SAN FRANCISCO—Nine San Francisco Police Department officers involved in a text messaging scandal are on paid leave as a judge decides if the court waited too long in disciplining them. In March, San Francisco News reported that 23-year veteran of the force Michael Robinson resigned amidst allegations that homophobic and racist text messages were exchanged among members of the Special Victims Unit within the department.

There are 13 officers involved in the text message scandal; Police Chief Greg Suhr wants to see seven of them dismissed and six of them suspended. The chief placed these officers on unpaid leave when the texts were first uncovered in March, but in May, Judge Ernst Goldsmith ordered pay be reinstated pending the outcome of the case. The judge’s decision on Monday, June 22 bars the San Francisco Police Commission from disciplining the officers until the lawsuit over their processing has been resolved.

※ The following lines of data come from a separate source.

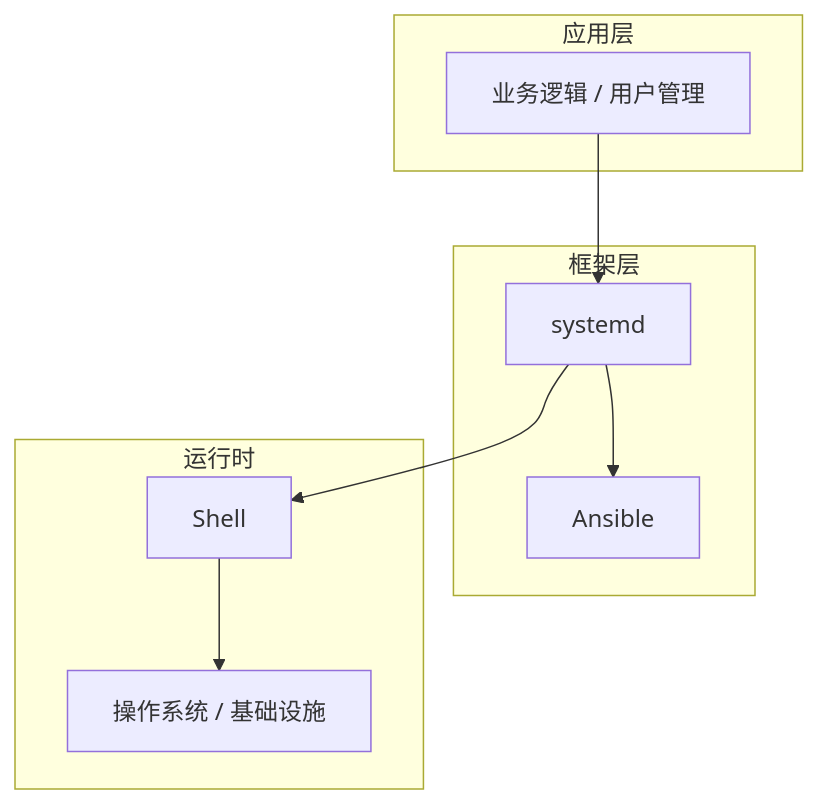
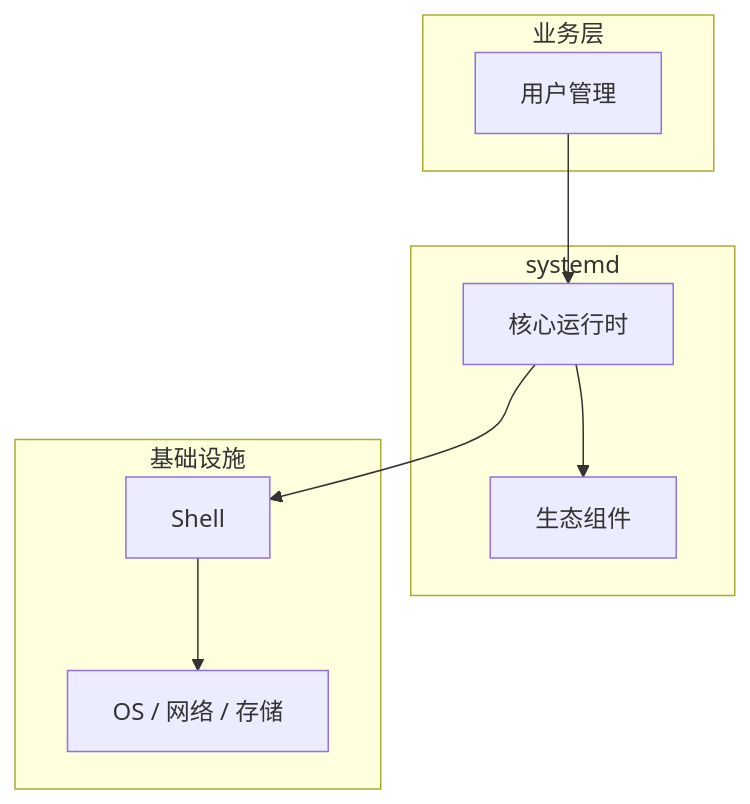
The diagram in articles/Linux运维/chapters/007-用户管理核心概念与原理.md (yanggan2015/knowledge-json-v2), drawn with Mermaid before and after one commit. The commit also changed other lines of this file and 10127 other files, not shown here.

````diff
--- a/articles/Linux运维/chapters/007-用户管理核心概念与原理.md
+++ b/articles/Linux运维/chapters/007-用户管理核心概念与原理.md
@@ -45,18 +34,18 @@
 ```mermaid
 graph TB
-    subgraph 应用层
-        A[业务逻辑 / 用户管理]
+    subgraph 业务层
+        A[用户管理]
     end
-    subgraph 框架层
-        B[systemd]
-        C[Ansible]
+    subgraph systemd
+        B[核心运行时]
+        C[生态组件]
     end
-    subgraph 运行时
+    subgraph 基础设施
         D[Shell]
-        E[操作系统 / 基础设施]
+        E[OS / 网络 / 存储]
     end
     A --> B
     B --> C
     B --> D
     D --> E
 ```
````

The texts were revealed in March during a court filing, which was part of a corruption investigation concerning former officer Ian Furminger that began in 2012. The nine officers suing the city are arguing that the court should have begun disciplinary proceedings when they first uncovered the inflammatory texts. The lawyers for the department countered that doing so would have compromised the investigation.

The next hearing is set for September.